At the moment, despite different technological pathways for the production of Sustainable Aviation Fuel (SAF) are qualified by ASTM and SAF produced by them can be certified, with relatively high blending percentages, the deployment of large supply chains is still scarce. The BIO4A project addressed this gap, by demonstrating a value chain not only including the industrial production of SAF, but also feedstock supply and logistics for fuel delivery.

BIO4A – Biofuels for Aviation, is a Horizon 2020 project launched in 2018 to demonstrate the first large industrial-scale production and use of sustainable aviation fuel in Europe, and to investigate the potential of recovery dry marginal land in Southern EU. The project that ended in May 2023 has been carried out by an international consortium of seven partners including industries, research organizations and SMEs. In further detail the consortium has been composed of the Renewable Energy Consortium for Research and Demonstration (Italy), SkyNRG B.V. (The Netherlands), CENER (National Renewable Energy Centre of Spain), ETA-Florence Renewable Energies (Italy), Camelina Company España S.L. (Spain), JRC Joint Research Centre European Commission (Belgium) and ENI spa (Italy).

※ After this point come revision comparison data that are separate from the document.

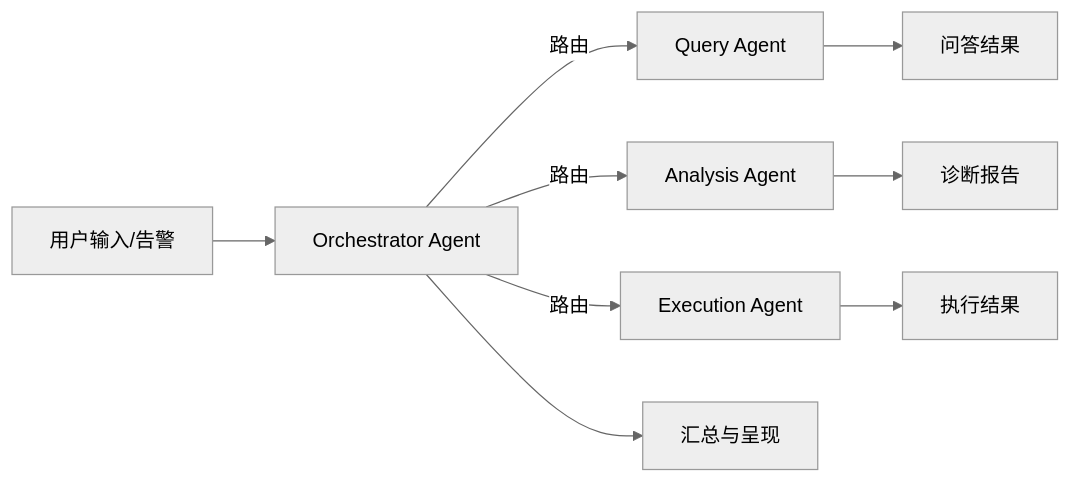
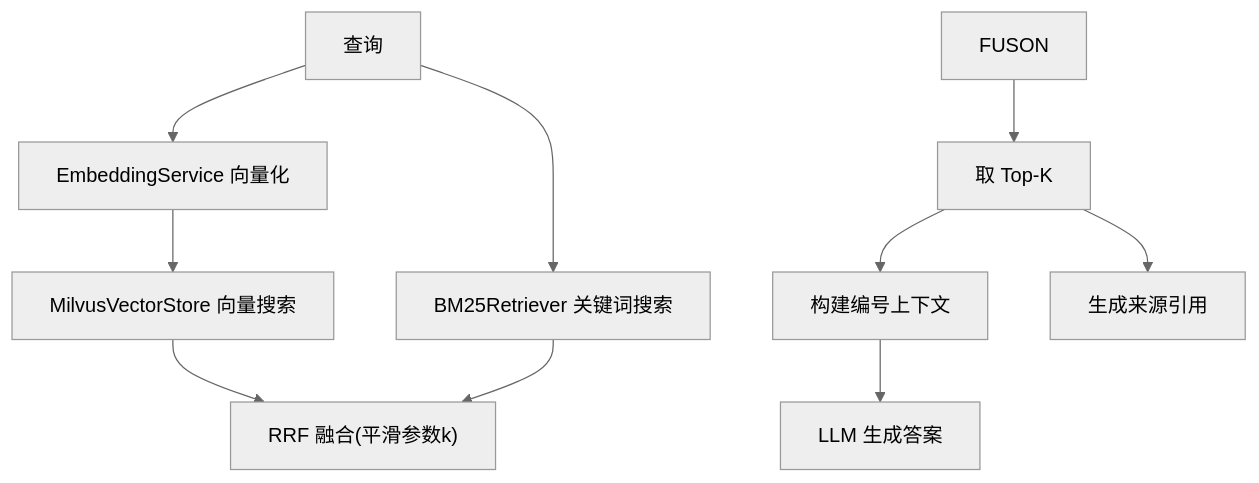
One commit to lyyzzz6/AIops changed the sixth of 7 diagrams in .qoder/repowiki/zh/content/项目概述/核心功能特性.md. Above: the diagram before and after it, drawn with Mermaid (neutral theme). The commit also changed other lines of this file and 371 other files, not shown here.

````diff
--- a/.qoder/repowiki/zh/content/项目概述/核心功能特性.md
+++ b/.qoder/repowiki/zh/content/项目概述/核心功能特性.md
@@ -212,11 +296,12 @@
 ```mermaid
-graph LR
-U["用户输入/告警"] --> ORCH["Orchestrator Agent"]
-ORCH --> |路由| QA["Query Agent"]
-ORCH --> |路由| AA["Analysis Agent"]
-ORCH --> |路由| EA["Execution Agent"]
-QA --> OUT["问答结果"]
-AA --> DIAG["诊断报告"]
-EA --> EXEC["执行结果"]
-ORCH --> MERGE["汇总与呈现"]
+flowchart TD
+Q["查询"] --> EMB["EmbeddingService 向量化"]
+EMB --> VEC["MilvusVectorStore 向量搜索"]
+Q --> BM["BM25Retriever 关键词搜索"]
+VEC --> FUSION["RRF 融合(平滑参数k)"]
+BM --> FUSION
+FUSON --> TOPK["取 Top-K"]
+TOPK --> CTX["构建编号上下文"]
+CTX --> LLM["LLM 生成答案"]
+TOPK --> CIT["生成来源引用"]
 ```
````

More in detail, the goal of BIO4A has been to enable the large-scale pre-commercial production of ASTM Certified aviation biofuel from sustainable waste feedstock in the EU, with particular emphasis on developing production capacity, and investigating long-term opportunities to supply sustainable no-food lipids, through a long-term R&D work, for conversion in low-ILUC (indirect land use change) biofuels (as per REDII). In doing so, BIO4A has adopted a two-pronged approach that was maintained throughout its duration. One prong was the industrial demonstration component, and the other was the research and development work.

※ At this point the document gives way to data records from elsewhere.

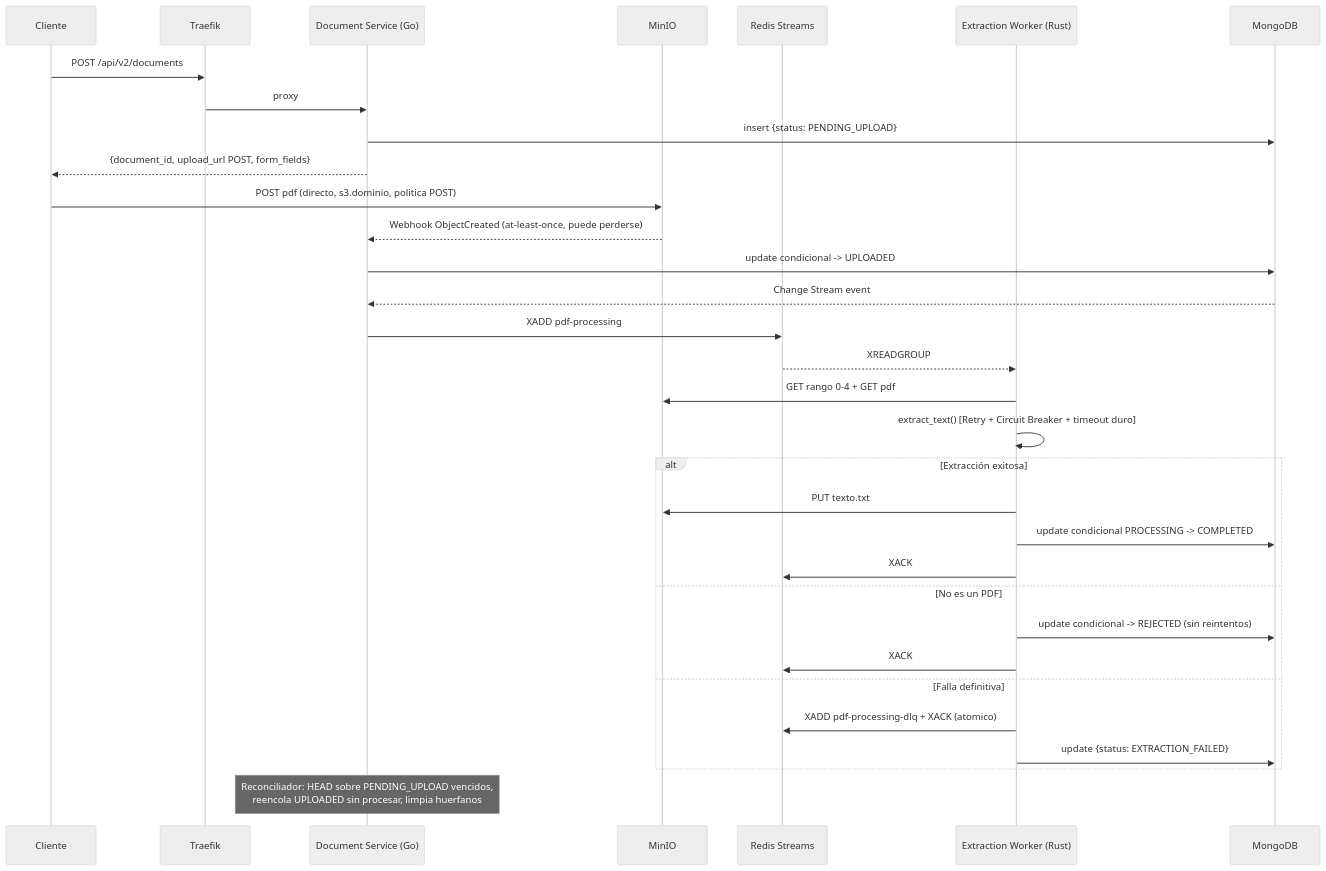
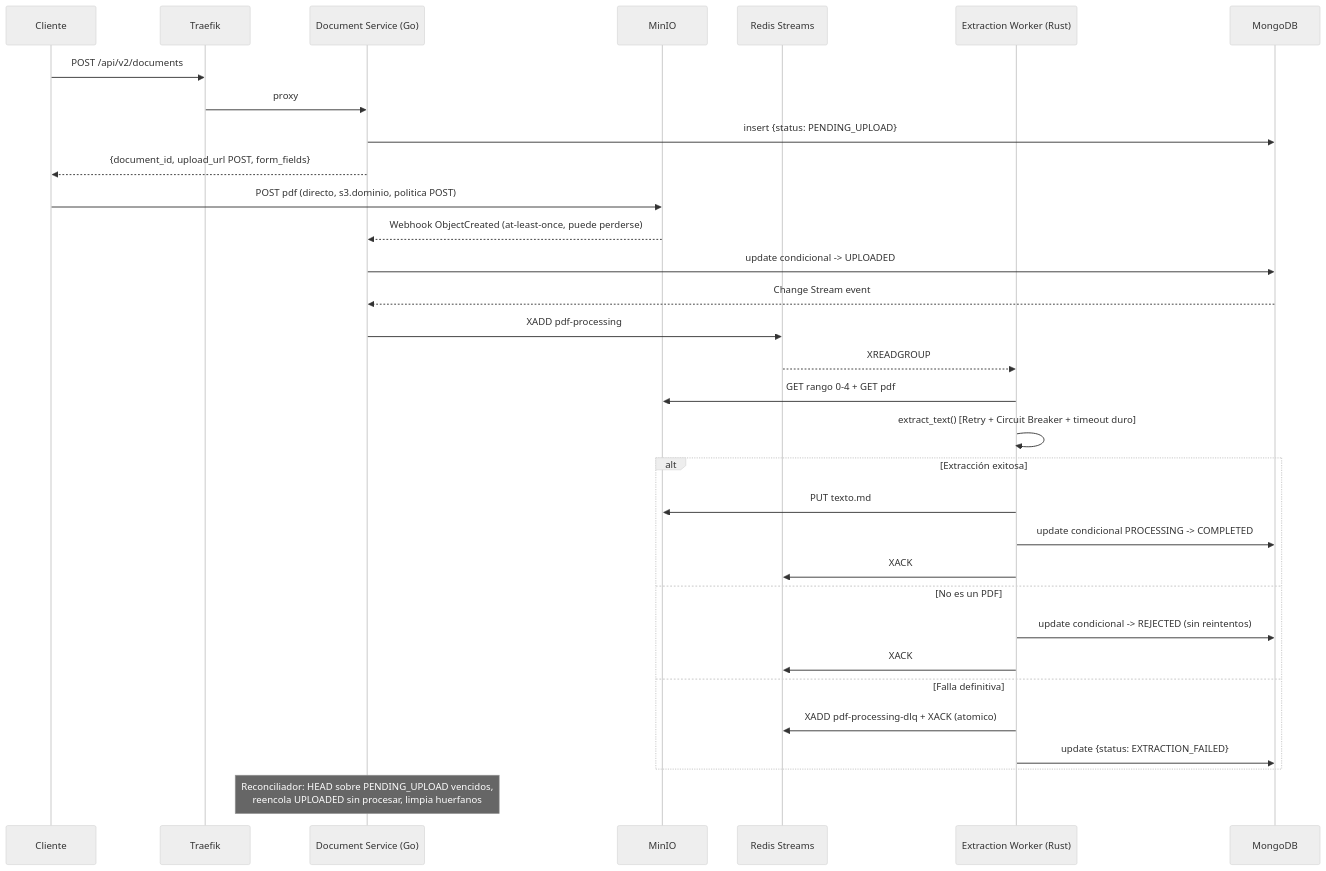
The third of 3 diagrams in docs/SPEC.md (Alejo-Basile/doc-service), drawn with Mermaid (neutral theme) before and after one commit. The commit also changed other lines of this file and 4 other files, not shown here.

````diff
--- a/docs/SPEC.md
+++ b/docs/SPEC.md
@@ -353,35 +355,35 @@
 ```mermaid
 sequenceDiagram
     participant C as Cliente
     participant GW as Traefik
     participant DS as Document Service (Go)
     participant M as MinIO
     participant R as Redis Streams
     participant EW as Extraction Worker (Rust)
     participant DB as MongoDB
 
     C->>GW: POST /api/v2/documents
     GW->>DS: proxy
     DS->>DB: insert {status: PENDING_UPLOAD}
     DS-->>C: {document_id, upload_url POST, form_fields}
     C->>M: POST pdf (directo, s3.dominio, politica POST)
     M-->>DS: Webhook ObjectCreated (at-least-once, puede perderse)
     DS->>DB: update condicional -> UPLOADED
     DB-->>DS: Change Stream event
     DS->>R: XADD pdf-processing
     R-->>EW: XREADGROUP
     EW->>M: GET rango 0-4 + GET pdf
     EW->>EW: extract_text() [Retry + Circuit Breaker + timeout duro]
     alt Extracción exitosa
-        EW->>M: PUT texto.txt
+        EW->>M: PUT texto.md
         EW->>DB: update condicional PROCESSING -> COMPLETED
         EW->>R: XACK
     else No es un PDF
         EW->>DB: update condicional -> REJECTED (sin reintentos)
         EW->>R: XACK
     else Falla definitiva
         EW->>R: XADD pdf-processing-dlq + XACK (atomico)
         EW->>DB: update {status: EXTRACTION_FAILED}
     end
     Note over DS: Reconciliador: HEAD sobre PENDING_UPLOAD vencidos,<br/>reencola UPLOADED sin procesar, limpia huerfanos
 ```
````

As part of Bio4A developments, on the one side, CENER has carried out the environmental assessment of the proposed value chain, which considers the conversion of lipid feedstocks, namely Used Cooking Oil (UCO), animal Tallow and Camelina Oil (CO), by ENI’s patented EcofiningTM process, based on the Hydroprocessed Esters and Fatty Acids (HEFA) technology. The study has followed the methodological approach for Life Cycle Assessment of biofuels described in the recast of the Renewable Energy Directive (REDII).

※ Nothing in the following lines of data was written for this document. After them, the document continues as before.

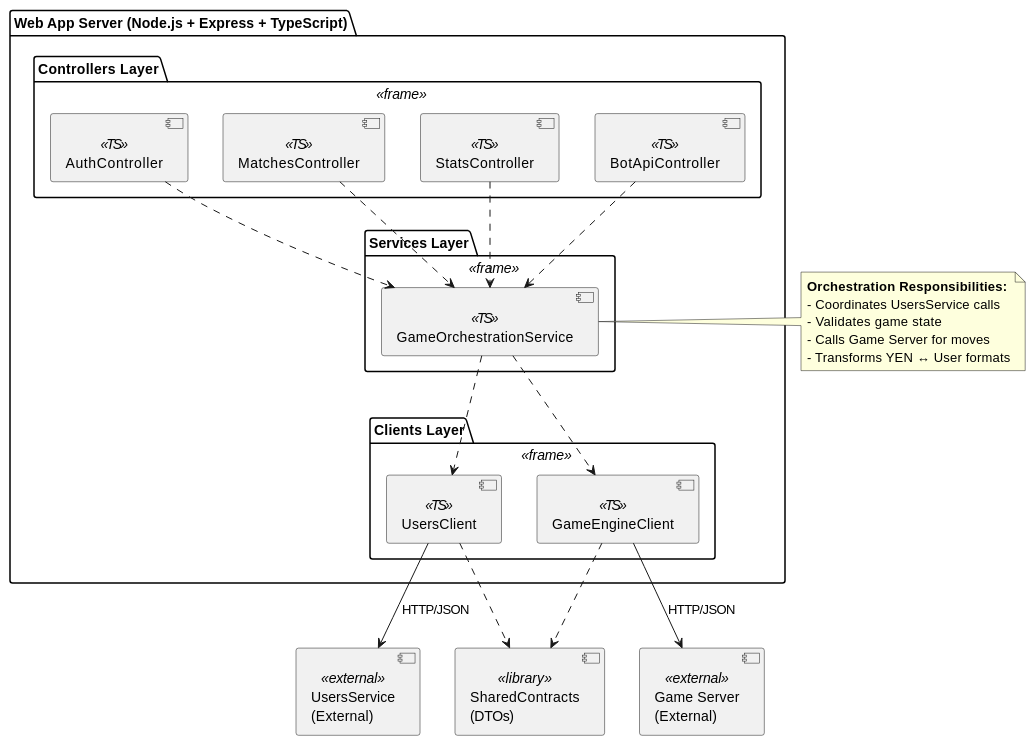
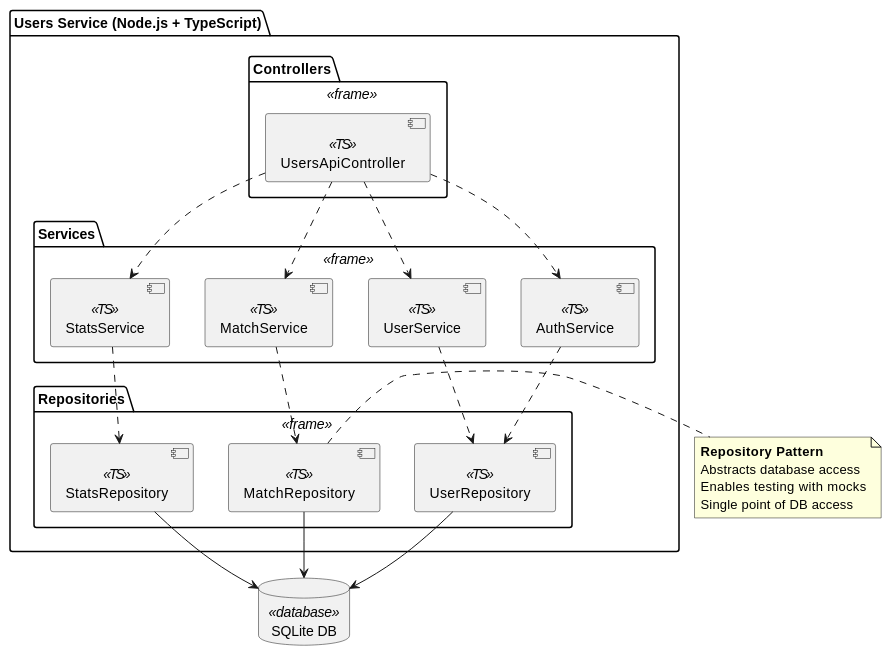
The second of 3 diagrams in docs/src/05_building_block_view.adoc (Arquisoft/yovi_es1c), drawn with PlantUML before and after one commit. The commit also changed other lines of this file and 9 other files, not shown here.

```diff
--- a/docs/src/05_building_block_view.adoc
+++ b/docs/src/05_building_block_view.adoc
@@ -96,50 +141,48 @@
-[plantuml, level2-webapp, png]
+[plantuml, level2-users, png]
 ----
 @startuml
-package "Web App Server (Node.js + Express + TypeScript)" {
+package "Users Service (Node.js + TypeScript)" {
 
-  package "Controllers Layer" <<frame>> {
-    component [AuthController] <<TS>>
-    component [MatchesController] <<TS>>
-    component [StatsController] <<TS>>
-    component [BotApiController] <<TS>>
+  package "Controllers" <<frame>> {
+    component [UsersApiController] <<TS>>
   }
 
-  package "Services Layer" <<frame>> {
-    component [GameOrchestrationService] <<TS>>
+  package "Services" <<frame>> {
+    component [AuthService] <<TS>>
+    component [UserService] <<TS>>
+    component [MatchService] <<TS>>
+    component [StatsService] <<TS>>
   }
 
-  package "Clients Layer" <<frame>> {
-    component [UsersClient] <<TS>>
-    component [GameEngineClient] <<TS>>
+  package "Repositories" <<frame>> {
+    component [UserRepository] <<TS>>
+    component [MatchRepository] <<TS>>
+    component [StatsRepository] <<TS>>
   }
 }
 
-component "UsersService\n(External)" as users <<external>>
-component "Game Server\n(External)" as game <<external>>
-component "SharedContracts\n(DTOs)" as contracts <<library>>
+database "SQLite DB" as db <<database>>
 
-[AuthController] ..> [GameOrchestrationService]
-[MatchesController] ..> [GameOrchestrationService]
-[StatsController] ..> [GameOrchestrationService]
-[BotApiController] ..> [GameOrchestrationService]
+[UsersApiController] ..> [AuthService]
+[UsersApiController] ..> [UserService]
+[UsersApiController] ..> [MatchService]
+[UsersApiController] ..> [StatsService]
 
-[GameOrchestrationService] ..> [UsersClient]
-[GameOrchestrationService] ..> [GameEngineClient]
+[AuthService] ..> [UserRepository]
+[UserService] ..> [UserRepository]
+[MatchService] ..> [MatchRepository]
+[StatsService] ..> [StatsRepository]
 
-[UsersClient] --> users : HTTP/JSON
-[GameEngineClient] --> game : HTTP/JSON
+[UserRepository] --> db
+[MatchRepository] --> db
+[StatsRepository] --> db
 
-[UsersClient] ..> contracts
-[GameEngineClient] ..> contracts
-
-note right of [GameOrchestrationService]
-  **Orchestration Responsibilities:**
-  - Coordinates UsersService calls
-  - Validates game state
-  - Calls Game Server for moves
-  - Transforms YEN ↔ User formats
+note right of [MatchRepository]
+  **Repository Pattern**
+  Abstracts database access
+  Enables testing with mocks
+  Single point of DB access
 end note
 
 @enduml
 ----
```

On the other side, CENER has studied the social potential impacts of the Bio4A project, by conducting the social sustainability assessment (SLCA) of the overall value chain. Analysing social impacts within the value chain is important in strengthening sustainability analyses. It allows to analyse social environments where improvement points can be identified. This evaluation is based on the Bio4A partners’ own experience in each of the stages of the value chain, and identifies the social impacts associated with each of the stages of the value chain and estimates their scope in terms of the stakeholder affected.

As for the environmental assessment, an extensive set of cases was analysed by assuming different locations, logistic options and agricultural protocols (particularly the application of different soil amendments) for camelina cultivation, a crop which is being developed as an intermediate crop and as a potential alternative for restoring degraded lands, as the ones in the EU Mediterranean region here considered. As a meaningful contribution of the work, calculations introduced the Esca term (emissions savings from improved agricultural management), included in REDII methodology, whose application has been limited up to now.

Encouraging results were observed for all the studied cases, for the calculated Greenhouse Gas (GHG) emission savings were always >65%, as required by REDII for biofuels to be quantified for national renewable energy objectives. In particular, the study estimated 89% and 85% savings respectively for UCO and Tallow.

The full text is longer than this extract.